##### Dataset extract

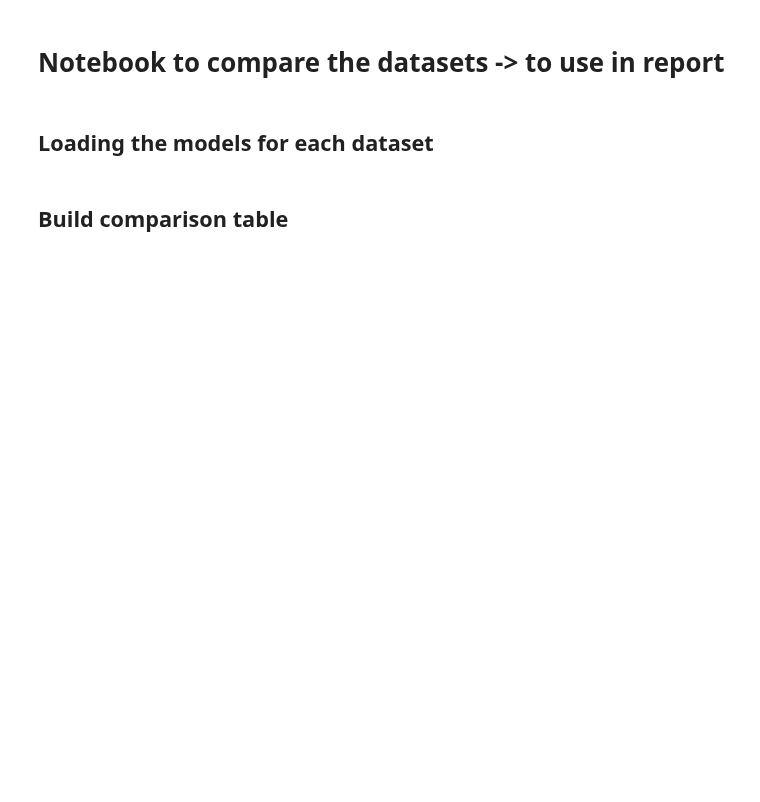
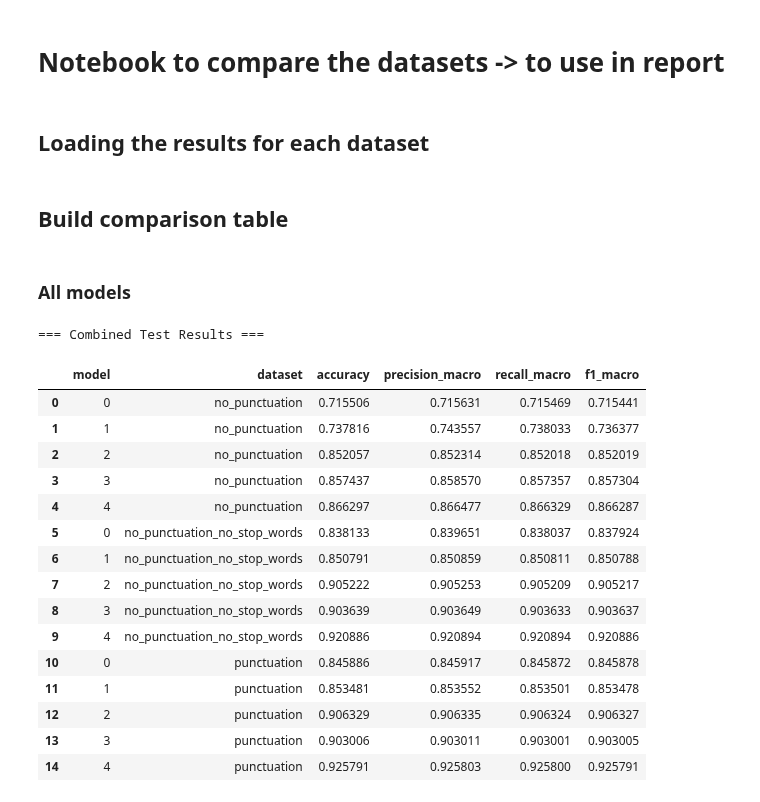
Before and after one commit to DuarteCruz6/homeworksML, a Jupyter notebook: challenge/notebooks/report_stuff/dataset_comparison.ipynb, the cells around one changed output. Saved outputs shown, nothing was run; the diff lists cells and outputs as text; code cells hidden in the pictures; blank space fills up the shorter version.

```diff
--- a/challenge/notebooks/report_stuff/dataset_comparison.ipynb
+++ b/challenge/notebooks/report_stuff/dataset_comparison.ipynb
@@ -8,3 +7,3 @@ import pandas as pd
 # %% [markdown]
-## Loading the models for each dataset
+## Loading the results for each dataset
 # %%
@@ -44,40 +31,39 @@ best_mlp_punc = load_model("punctuation", "mlp")
 # %% [markdown]
 ## Build comparison table
+# %% [markdown]
+### All models
 # %%
-# Load your datasets (assuming X_test and y_test are already available for each preprocessing type)
-# Replace these with your actual test sets
-datasets = {
-    "No Punctuation": (X_test_no_punc, y_test_no_punc),
-    "No Punct + Stopwords": (X_test_no_punc_no_stop_words, y_test_no_punc_no_stop_words),
-    "With Punctuation": (X_test_punc, y_test_punc),
-    #"With Punct + Stopwords": (X_test_punc_no_stop_words, y_test_punc_no_stop_words)
-}
+# Combine all results
+df_all = pd.concat(all_results)
 
-models = {
-    "Decision Tree": [best_dt_no_punc, best_dt_no_punc_no_stop_words, best_dt_punc],
-    "Gaussian NB": [best_gnb_no_punc, best_gnb_no_punc_no_stop_words, best_gnb_punc],
-    "Logistic Regression L2": [best_lr_l2_no_punc, best_lr_l2_no_punc_no_stop_words, best_lr_l2_punc],
-    "Logistic Regression L1": [best_lr_l1_no_punc, best_lr_l1_no_punc_no_stop_words, best_lr_l1_punc],
-    "MLP": [best_mlp_no_punc, best_mlp_no_punc_no_stop_words, best_mlp_punc]
-}
+# Optional: reorder columns for clarity
+df_all = df_all[["dataset", "accuracy", "precision_macro", "recall_macro", "f1_macro"]]
 
-# Initialize dataframe
-metrics_df = pd.DataFrame(columns=["Model", "Dataset", "Accuracy", "Precision", "Recall", "F1"])
+# Reset index to have model names as a column
+df_all.reset_index(inplace=True)
+df_all.rename(columns={"index": "model"}, inplace=True)
 
-for model_name, model_list in models.items():
-    for i, (dataset_name, (X_test, y_test)) in enumerate(datasets.items()):
-        # Ensure model index matches dataset index
-        model = model_list[i]
-        y_pred = model.predict(X_test)
-        metrics_df = pd.concat([metrics_df, pd.DataFrame([{
-            "Model": model_name,
-            "Dataset": dataset_name,
-            "Accuracy": accuracy_score(y_test, y_pred),
-            "Precision": precision_score(y_test, y_pred),
-            "Recall": recall_score(y_test, y_pred),
-            "F1": f1_score(y_test, y_pred)
-        }])], ignore_index=True)
+# Show combined table
+print("\n=== Combined Test Results ===")
+display(df_all)
 
-# Pivot table for Markdown display
-pivot_table = metrics_df.pivot(index="Model", columns="Dataset", values="F1")
-print(pivot_table)
+# Save combined results to a CSV for reference
+df_all.to_csv("../../report/assets/dataset_comparison/combined_test_results.csv", index=False)
+# %% [output]
+=== Combined Test Results ===
+|  | model | dataset | accuracy | precision_macro | recall_macro | f1_macro |
+| 0 | 0 | no_punctuation | 0.715506 | 0.715631 | 0.715469 | 0.715441 |
+| 1 | 1 | no_punctuation | 0.737816 | 0.743557 | 0.738033 | 0.736377 |
+| 2 | 2 | no_punctuation | 0.852057 | 0.852314 | 0.852018 | 0.852019 |
+| 3 | 3 | no_punctuation | 0.857437 | 0.858570 | 0.857357 | 0.857304 |
+| 4 | 4 | no_punctuation | 0.866297 | 0.866477 | 0.866329 | 0.866287 |
+| 5 | 0 | no_punctuation_no_stop_words | 0.838133 | 0.839651 | 0.838037 | 0.837924 |
+| 6 | 1 | no_punctuation_no_stop_words | 0.850791 | 0.850859 | 0.850811 | 0.850788 |
+| 7 | 2 | no_punctuation_no_stop_words | 0.905222 | 0.905253 | 0.905209 | 0.905217 |
+| 8 | 3 | no_punctuation_no_stop_words | 0.903639 | 0.903649 | 0.903633 | 0.903637 |
+| 9 | 4 | no_punctuation_no_stop_words | 0.920886 | 0.920894 | 0.920894 | 0.920886 |
+| 10 | 0 | punctuation | 0.845886 | 0.845917 | 0.845872 | 0.845878 |
+| 11 | 1 | punctuation | 0.853481 | 0.853552 | 0.853501 | 0.853478 |
+| 12 | 2 | punctuation | 0.906329 | 0.906335 | 0.906324 | 0.906327 |
+| 13 | 3 | punctuation | 0.903006 | 0.903011 | 0.903001 | 0.903005 |
+| 14 | 4 | punctuation | 0.925791 | 0.925803 | 0.925800 | 0.925791 |
```
Also changed, not shown: parts of 8 cells of this notebook, 12 other files.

##########

> **Problem to work on**
Without including any picture, copy the listing above exactly and in full.

> **Final answer**
Before and after one commit to DuarteCruz6/homeworksML, a Jupyter notebook: challenge/notebooks/report_stuff/dataset_comparison.ipynb, the cells around one changed output. Saved outputs shown, nothing was run; the diff lists cells and outputs as text; code cells hidden in the pictures; blank space fills up the shorter version.

```diff
--- a/challenge/notebooks/report_stuff/dataset_comparison.ipynb
+++ b/challenge/notebooks/report_stuff/dataset_comparison.ipynb
@@ -8,3 +7,3 @@ import pandas as pd
 # %% [markdown]
-## Loading the models for each dataset
+## Loading the results for each dataset
 # %%
@@ -44,40 +31,39 @@ best_mlp_punc = load_model("punctuation", "mlp")
 # %% [markdown]
 ## Build comparison table
+# %% [markdown]
+### All models
 # %%
-# Load your datasets (assuming X_test and y_test are already available for each preprocessing type)
-# Replace these with your actual test sets
-datasets = {
-    "No Punctuation": (X_test_no_punc, y_test_no_punc),
-    "No Punct + Stopwords": (X_test_no_punc_no_stop_words, y_test_no_punc_no_stop_words),
-    "With Punctuation": (X_test_punc, y_test_punc),
-    #"With Punct + Stopwords": (X_test_punc_no_stop_words, y_test_punc_no_stop_words)
-}
+# Combine all results
+df_all = pd.concat(all_results)
 
-models = {
-    "Decision Tree": [best_dt_no_punc, best_dt_no_punc_no_stop_words, best_dt_punc],
-    "Gaussian NB": [best_gnb_no_punc, best_gnb_no_punc_no_stop_words, best_gnb_punc],
-    "Logistic Regression L2": [best_lr_l2_no_punc, best_lr_l2_no_punc_no_stop_words, best_lr_l2_punc],
-    "Logistic Regression L1": [best_lr_l1_no_punc, best_lr_l1_no_punc_no_stop_words, best_lr_l1_punc],
-    "MLP": [best_mlp_no_punc, best_mlp_no_punc_no_stop_words, best_mlp_punc]
-}
+# Optional: reorder columns for clarity
+df_all = df_all[["dataset", "accuracy", "precision_macro", "recall_macro", "f1_macro"]]
 
-# Initialize dataframe
-metrics_df = pd.DataFrame(columns=["Model", "Dataset", "Accuracy", "Precision", "Recall", "F1"])
+# Reset index to have model names as a column
+df_all.reset_index(inplace=True)
+df_all.rename(columns={"index": "model"}, inplace=True)
 
-for model_name, model_list in models.items():
-    for i, (dataset_name, (X_test, y_test)) in enumerate(datasets.items()):
-        # Ensure model index matches dataset index
-        model = model_list[i]
-        y_pred = model.predict(X_test)
-        metrics_df = pd.concat([metrics_df, pd.DataFrame([{
-            "Model": model_name,
-            "Dataset": dataset_name,
-            "Accuracy": accuracy_score(y_test, y_pred),
-            "Precision": precision_score(y_test, y_pred),
-            "Recall": recall_score(y_test, y_pred),
-            "F1": f1_score(y_test, y_pred)
-        }])], ignore_index=True)
+# Show combined table
+print("\n=== Combined Test Results ===")
+display(df_all)
 
-# Pivot table for Markdown display
-pivot_table = metrics_df.pivot(index="Model", columns="Dataset", values="F1")
-print(pivot_table)
+# Save combined results to a CSV for reference
+df_all.to_csv("../../report/assets/dataset_comparison/combined_test_results.csv", index=False)
+# %% [output]
+=== Combined Test Results ===
+|  | model | dataset | accuracy | precision_macro | recall_macro | f1_macro |
+| 0 | 0 | no_punctuation | 0.715506 | 0.715631 | 0.715469 | 0.715441 |
+| 1 | 1 | no_punctuation | 0.737816 | 0.743557 | 0.738033 | 0.736377 |
+| 2 | 2 | no_punctuation | 0.852057 | 0.852314 | 0.852018 | 0.852019 |
+| 3 | 3 | no_punctuation | 0.857437 | 0.858570 | 0.857357 | 0.857304 |
+| 4 | 4 | no_punctuation | 0.866297 | 0.866477 | 0.866329 | 0.866287 |
+| 5 | 0 | no_punctuation_no_stop_words | 0.838133 | 0.839651 | 0.838037 | 0.837924 |
+| 6 | 1 | no_punctuation_no_stop_words | 0.850791 | 0.850859 | 0.850811 | 0.850788 |
+| 7 | 2 | no_punctuation_no_stop_words | 0.905222 | 0.905253 | 0.905209 | 0.905217 |
+| 8 | 3 | no_punctuation_no_stop_words | 0.903639 | 0.903649 | 0.903633 | 0.903637 |
+| 9 | 4 | no_punctuation_no_stop_words | 0.920886 | 0.920894 | 0.920894 | 0.920886 |
+| 10 | 0 | punctuation | 0.845886 | 0.845917 | 0.845872 | 0.845878 |
+| 11 | 1 | punctuation | 0.853481 | 0.853552 | 0.853501 | 0.853478 |
+| 12 | 2 | punctuation | 0.906329 | 0.906335 | 0.906324 | 0.906327 |
+| 13 | 3 | punctuation | 0.903006 | 0.903011 | 0.903001 | 0.903005 |
+| 14 | 4 | punctuation | 0.925791 | 0.925803 | 0.925800 | 0.925791 |
```
Also changed, not shown: parts of 8 cells of this notebook, 12 other files.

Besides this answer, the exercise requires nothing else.